____ Given records
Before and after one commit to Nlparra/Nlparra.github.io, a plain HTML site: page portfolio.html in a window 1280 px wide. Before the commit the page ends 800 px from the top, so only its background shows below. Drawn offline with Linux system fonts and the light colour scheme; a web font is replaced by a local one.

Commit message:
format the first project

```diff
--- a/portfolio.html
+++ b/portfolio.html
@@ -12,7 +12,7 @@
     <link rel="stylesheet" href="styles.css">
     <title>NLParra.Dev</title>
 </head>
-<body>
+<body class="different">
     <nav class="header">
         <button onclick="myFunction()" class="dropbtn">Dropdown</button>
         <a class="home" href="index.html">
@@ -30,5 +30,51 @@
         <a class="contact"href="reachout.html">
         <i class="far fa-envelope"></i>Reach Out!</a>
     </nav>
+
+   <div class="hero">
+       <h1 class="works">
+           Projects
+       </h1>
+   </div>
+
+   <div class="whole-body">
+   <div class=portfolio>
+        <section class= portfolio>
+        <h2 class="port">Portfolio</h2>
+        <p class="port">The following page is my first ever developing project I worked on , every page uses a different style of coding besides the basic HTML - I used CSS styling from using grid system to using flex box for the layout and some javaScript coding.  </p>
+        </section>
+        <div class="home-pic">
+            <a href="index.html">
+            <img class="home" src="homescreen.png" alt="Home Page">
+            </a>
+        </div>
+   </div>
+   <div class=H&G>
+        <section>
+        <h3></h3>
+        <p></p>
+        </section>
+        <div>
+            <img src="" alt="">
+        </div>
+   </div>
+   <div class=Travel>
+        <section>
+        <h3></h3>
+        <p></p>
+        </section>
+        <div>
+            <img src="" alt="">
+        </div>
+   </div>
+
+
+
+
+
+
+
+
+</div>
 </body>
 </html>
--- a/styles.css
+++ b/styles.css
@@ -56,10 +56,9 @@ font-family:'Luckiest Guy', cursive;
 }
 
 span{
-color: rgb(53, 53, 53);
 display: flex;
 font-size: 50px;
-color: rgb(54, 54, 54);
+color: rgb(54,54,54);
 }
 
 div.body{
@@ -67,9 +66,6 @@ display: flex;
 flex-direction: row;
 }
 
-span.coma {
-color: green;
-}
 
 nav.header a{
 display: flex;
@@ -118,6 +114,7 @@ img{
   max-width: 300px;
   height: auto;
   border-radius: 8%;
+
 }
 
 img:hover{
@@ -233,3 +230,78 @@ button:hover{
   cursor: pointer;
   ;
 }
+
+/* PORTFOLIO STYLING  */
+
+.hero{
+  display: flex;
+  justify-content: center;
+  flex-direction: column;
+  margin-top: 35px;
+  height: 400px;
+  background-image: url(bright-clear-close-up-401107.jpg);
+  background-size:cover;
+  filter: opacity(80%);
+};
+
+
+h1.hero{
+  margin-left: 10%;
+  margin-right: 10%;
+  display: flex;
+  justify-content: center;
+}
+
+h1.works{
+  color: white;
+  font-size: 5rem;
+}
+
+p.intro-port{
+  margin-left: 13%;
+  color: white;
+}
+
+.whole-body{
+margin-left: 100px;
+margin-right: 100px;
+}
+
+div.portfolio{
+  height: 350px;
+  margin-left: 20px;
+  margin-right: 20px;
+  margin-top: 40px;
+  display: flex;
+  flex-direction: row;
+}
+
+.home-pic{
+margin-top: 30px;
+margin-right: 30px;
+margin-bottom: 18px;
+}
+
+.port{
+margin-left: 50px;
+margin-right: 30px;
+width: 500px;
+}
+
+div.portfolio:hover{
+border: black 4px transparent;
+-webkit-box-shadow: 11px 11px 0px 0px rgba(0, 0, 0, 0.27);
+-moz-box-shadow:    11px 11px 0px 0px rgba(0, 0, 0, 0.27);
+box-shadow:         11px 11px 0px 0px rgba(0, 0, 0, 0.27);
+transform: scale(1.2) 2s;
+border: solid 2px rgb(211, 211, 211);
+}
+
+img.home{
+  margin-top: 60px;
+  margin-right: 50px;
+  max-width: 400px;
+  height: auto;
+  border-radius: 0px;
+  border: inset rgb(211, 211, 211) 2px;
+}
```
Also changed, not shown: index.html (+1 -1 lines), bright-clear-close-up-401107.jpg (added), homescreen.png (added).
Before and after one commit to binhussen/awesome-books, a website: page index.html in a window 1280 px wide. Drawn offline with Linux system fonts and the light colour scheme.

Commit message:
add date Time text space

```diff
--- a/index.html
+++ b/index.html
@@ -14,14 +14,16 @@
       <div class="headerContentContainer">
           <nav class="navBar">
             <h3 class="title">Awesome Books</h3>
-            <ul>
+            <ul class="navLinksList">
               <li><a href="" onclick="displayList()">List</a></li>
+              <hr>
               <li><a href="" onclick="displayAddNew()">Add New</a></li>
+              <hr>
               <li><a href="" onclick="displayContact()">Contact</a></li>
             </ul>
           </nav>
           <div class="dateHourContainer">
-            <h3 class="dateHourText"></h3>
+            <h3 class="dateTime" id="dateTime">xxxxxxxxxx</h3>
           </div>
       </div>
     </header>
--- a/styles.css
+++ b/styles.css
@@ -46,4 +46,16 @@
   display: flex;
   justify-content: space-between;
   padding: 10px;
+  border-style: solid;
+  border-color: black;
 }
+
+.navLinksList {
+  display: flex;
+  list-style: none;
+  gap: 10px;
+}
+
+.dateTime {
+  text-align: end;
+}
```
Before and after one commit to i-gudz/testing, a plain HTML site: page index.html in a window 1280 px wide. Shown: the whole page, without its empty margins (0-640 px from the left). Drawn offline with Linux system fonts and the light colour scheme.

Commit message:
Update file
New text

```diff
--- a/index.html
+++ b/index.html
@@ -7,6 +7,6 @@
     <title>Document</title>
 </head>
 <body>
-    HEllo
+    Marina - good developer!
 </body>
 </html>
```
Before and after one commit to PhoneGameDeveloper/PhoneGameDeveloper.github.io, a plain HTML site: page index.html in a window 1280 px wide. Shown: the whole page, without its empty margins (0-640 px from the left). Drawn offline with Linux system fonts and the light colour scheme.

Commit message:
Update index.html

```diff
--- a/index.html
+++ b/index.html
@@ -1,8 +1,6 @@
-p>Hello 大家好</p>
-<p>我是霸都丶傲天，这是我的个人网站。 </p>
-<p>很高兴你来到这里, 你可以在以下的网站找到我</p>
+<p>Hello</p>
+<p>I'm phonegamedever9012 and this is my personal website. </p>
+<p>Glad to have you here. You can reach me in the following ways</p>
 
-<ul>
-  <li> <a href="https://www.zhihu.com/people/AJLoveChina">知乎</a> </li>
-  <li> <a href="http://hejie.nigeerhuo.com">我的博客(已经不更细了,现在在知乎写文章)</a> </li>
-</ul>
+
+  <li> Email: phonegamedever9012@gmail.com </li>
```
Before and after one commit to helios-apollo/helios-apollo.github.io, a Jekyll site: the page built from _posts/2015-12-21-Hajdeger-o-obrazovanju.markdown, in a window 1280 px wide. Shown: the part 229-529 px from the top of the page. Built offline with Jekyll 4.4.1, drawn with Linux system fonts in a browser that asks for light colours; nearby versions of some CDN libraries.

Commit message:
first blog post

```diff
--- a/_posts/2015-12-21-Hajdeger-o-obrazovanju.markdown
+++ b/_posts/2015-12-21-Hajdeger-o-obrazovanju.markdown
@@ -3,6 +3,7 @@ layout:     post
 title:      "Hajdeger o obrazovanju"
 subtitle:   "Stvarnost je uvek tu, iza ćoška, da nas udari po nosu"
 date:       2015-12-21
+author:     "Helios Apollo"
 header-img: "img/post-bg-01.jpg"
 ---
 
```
________
[What you need to do] Write out each line of the data above again, exactly as given.

[Response area]
Before and after one commit to Nlparra/Nlparra.github.io, a plain HTML site: page portfolio.html in a window 1280 px wide. Before the commit the page ends 800 px from the top, so only its background shows below. Drawn offline with Linux system fonts and the light colour scheme; a web font is replaced by a local one.

Commit message:
format the first project

```diff
--- a/portfolio.html
+++ b/portfolio.html
@@ -12,7 +12,7 @@
     <link rel="stylesheet" href="styles.css">
     <title>NLParra.Dev</title>
 </head>
-<body>
+<body class="different">
     <nav class="header">
         <button onclick="myFunction()" class="dropbtn">Dropdown</button>
         <a class="home" href="index.html">
@@ -30,5 +30,51 @@
         <a class="contact"href="reachout.html">
         <i class="far fa-envelope"></i>Reach Out!</a>
     </nav>
+
+   <div class="hero">
+       <h1 class="works">
+           Projects
+       </h1>
+   </div>
+
+   <div class="whole-body">
+   <div class=portfolio>
+        <section class= portfolio>
+        <h2 class="port">Portfolio</h2>
+        <p class="port">The following page is my first ever developing project I worked on , every page uses a different style of coding besides the basic HTML - I used CSS styling from using grid system to using flex box for the layout and some javaScript coding.  </p>
+        </section>
+        <div class="home-pic">
+            <a href="index.html">
+            <img class="home" src="homescreen.png" alt="Home Page">
+            </a>
+        </div>
+   </div>
+   <div class=H&G>
+        <section>
+        <h3></h3>
+        <p></p>
+        </section>
+        <div>
+            <img src="" alt="">
+        </div>
+   </div>
+   <div class=Travel>
+        <section>
+        <h3></h3>
+        <p></p>
+        </section>
+        <div>
+            <img src="" alt="">
+        </div>
+   </div>
+
+
+
+
+
+
+
+
+</div>
 </body>
 </html>
--- a/styles.css
+++ b/styles.css
@@ -56,10 +56,9 @@ font-family:'Luckiest Guy', cursive;
 }
 
 span{
-color: rgb(53, 53, 53);
 display: flex;
 font-size: 50px;
-color: rgb(54, 54, 54);
+color: rgb(54,54,54);
 }
 
 div.body{
@@ -67,9 +66,6 @@ display: flex;
 flex-direction: row;
 }
 
-span.coma {
-color: green;
-}
 
 nav.header a{
 display: flex;
@@ -118,6 +114,7 @@ img{
   max-width: 300px;
   height: auto;
   border-radius: 8%;
+
 }
 
 img:hover{
@@ -233,3 +230,78 @@ button:hover{
   cursor: pointer;
   ;
 }
+
+/* PORTFOLIO STYLING  */
+
+.hero{
+  display: flex;
+  justify-content: center;
+  flex-direction: column;
+  margin-top: 35px;
+  height: 400px;
+  background-image: url(bright-clear-close-up-401107.jpg);
+  background-size:cover;
+  filter: opacity(80%);
+};
+
+
+h1.hero{
+  margin-left: 10%;
+  margin-right: 10%;
+  display: flex;
+  justify-content: center;
+}
+
+h1.works{
+  color: white;
+  font-size: 5rem;
+}
+
+p.intro-port{
+  margin-left: 13%;
+  color: white;
+}
+
+.whole-body{
+margin-left: 100px;
+margin-right: 100px;
+}
+
+div.portfolio{
+  height: 350px;
+  margin-left: 20px;
+  margin-right: 20px;
+  margin-top: 40px;
+  display: flex;
+  flex-direction: row;
+}
+
+.home-pic{
+margin-top: 30px;
+margin-right: 30px;
+margin-bottom: 18px;
+}
+
+.port{
+margin-left: 50px;
+margin-right: 30px;
+width: 500px;
+}
+
+div.portfolio:hover{
+border: black 4px transparent;
+-webkit-box-shadow: 11px 11px 0px 0px rgba(0, 0, 0, 0.27);
+-moz-box-shadow:    11px 11px 0px 0px rgba(0, 0, 0, 0.27);
+box-shadow:         11px 11px 0px 0px rgba(0, 0, 0, 0.27);
+transform: scale(1.2) 2s;
+border: solid 2px rgb(211, 211, 211);
+}
+
+img.home{
+  margin-top: 60px;
+  margin-right: 50px;
+  max-width: 400px;
+  height: auto;
+  border-radius: 0px;
+  border: inset rgb(211, 211, 211) 2px;
+}
```
Also changed, not shown: index.html (+1 -1 lines), bright-clear-close-up-401107.jpg (added), homescreen.png (added).
Before and after one commit to binhussen/awesome-books, a website: page index.html in a window 1280 px wide. Drawn offline with Linux system fonts and the light colour scheme.

Commit message:
add date Time text space

```diff
--- a/index.html
+++ b/index.html
@@ -14,14 +14,16 @@
       <div class="headerContentContainer">
           <nav class="navBar">
             <h3 class="title">Awesome Books</h3>
-            <ul>
+            <ul class="navLinksList">
               <li><a href="" onclick="displayList()">List</a></li>
+              <hr>
               <li><a href="" onclick="displayAddNew()">Add New</a></li>
+              <hr>
               <li><a href="" onclick="displayContact()">Contact</a></li>
             </ul>
           </nav>
           <div class="dateHourContainer">
-            <h3 class="dateHourText"></h3>
+            <h3 class="dateTime" id="dateTime">xxxxxxxxxx</h3>
           </div>
       </div>
     </header>
--- a/styles.css
+++ b/styles.css
@@ -46,4 +46,16 @@
   display: flex;
   justify-content: space-between;
   padding: 10px;
+  border-style: solid;
+  border-color: black;
 }
+
+.navLinksList {
+  display: flex;
+  list-style: none;
+  gap: 10px;
+}
+
+.dateTime {
+  text-align: end;
+}
```
Before and after one commit to i-gudz/testing, a plain HTML site: page index.html in a window 1280 px wide. Shown: the whole page, without its empty margins (0-640 px from the left). Drawn offline with Linux system fonts and the light colour scheme.

Commit message:
Update file
New text

```diff
--- a/index.html
+++ b/index.html
@@ -7,6 +7,6 @@
     <title>Document</title>
 </head>
 <body>
-    HEllo
+    Marina - good developer!
 </body>
 </html>
```
Before and after one commit to PhoneGameDeveloper/PhoneGameDeveloper.github.io, a plain HTML site: page index.html in a window 1280 px wide. Shown: the whole page, without its empty margins (0-640 px from the left). Drawn offline with Linux system fonts and the light colour scheme.

Commit message:
Update index.html

```diff
--- a/index.html
+++ b/index.html
@@ -1,8 +1,6 @@
-p>Hello 大家好</p>
-<p>我是霸都丶傲天，这是我的个人网站。 </p>
-<p>很高兴你来到这里, 你可以在以下的网站找到我</p>
+<p>Hello</p>
+<p>I'm phonegamedever9012 and this is my personal website. </p>
+<p>Glad to have you here. You can reach me in the following ways</p>
 
-<ul>
-  <li> <a href="https://www.zhihu.com/people/AJLoveChina">知乎</a> </li>
-  <li> <a href="http://hejie.nigeerhuo.com">我的博客(已经不更细了,现在在知乎写文章)</a> </li>
-</ul>
+
+  <li> Email: phonegamedever9012@gmail.com </li>
```
Before and after one commit to helios-apollo/helios-apollo.github.io, a Jekyll site: the page built from _posts/2015-12-21-Hajdeger-o-obrazovanju.markdown, in a window 1280 px wide. Shown: the part 229-529 px from the top of the page. Built offline with Jekyll 4.4.1, drawn with Linux system fonts in a browser that asks for light colours; nearby versions of some CDN libraries.

Commit message:
first blog post

```diff
--- a/_posts/2015-12-21-Hajdeger-o-obrazovanju.markdown
+++ b/_posts/2015-12-21-Hajdeger-o-obrazovanju.markdown
@@ -3,6 +3,7 @@ layout:     post
 title:      "Hajdeger o obrazovanju"
 subtitle:   "Stvarnost je uvek tu, iza ćoška, da nas udari po nosu"
 date:       2015-12-21
+author:     "Helios Apollo"
 header-img: "img/post-bg-01.jpg"
 ---
 
```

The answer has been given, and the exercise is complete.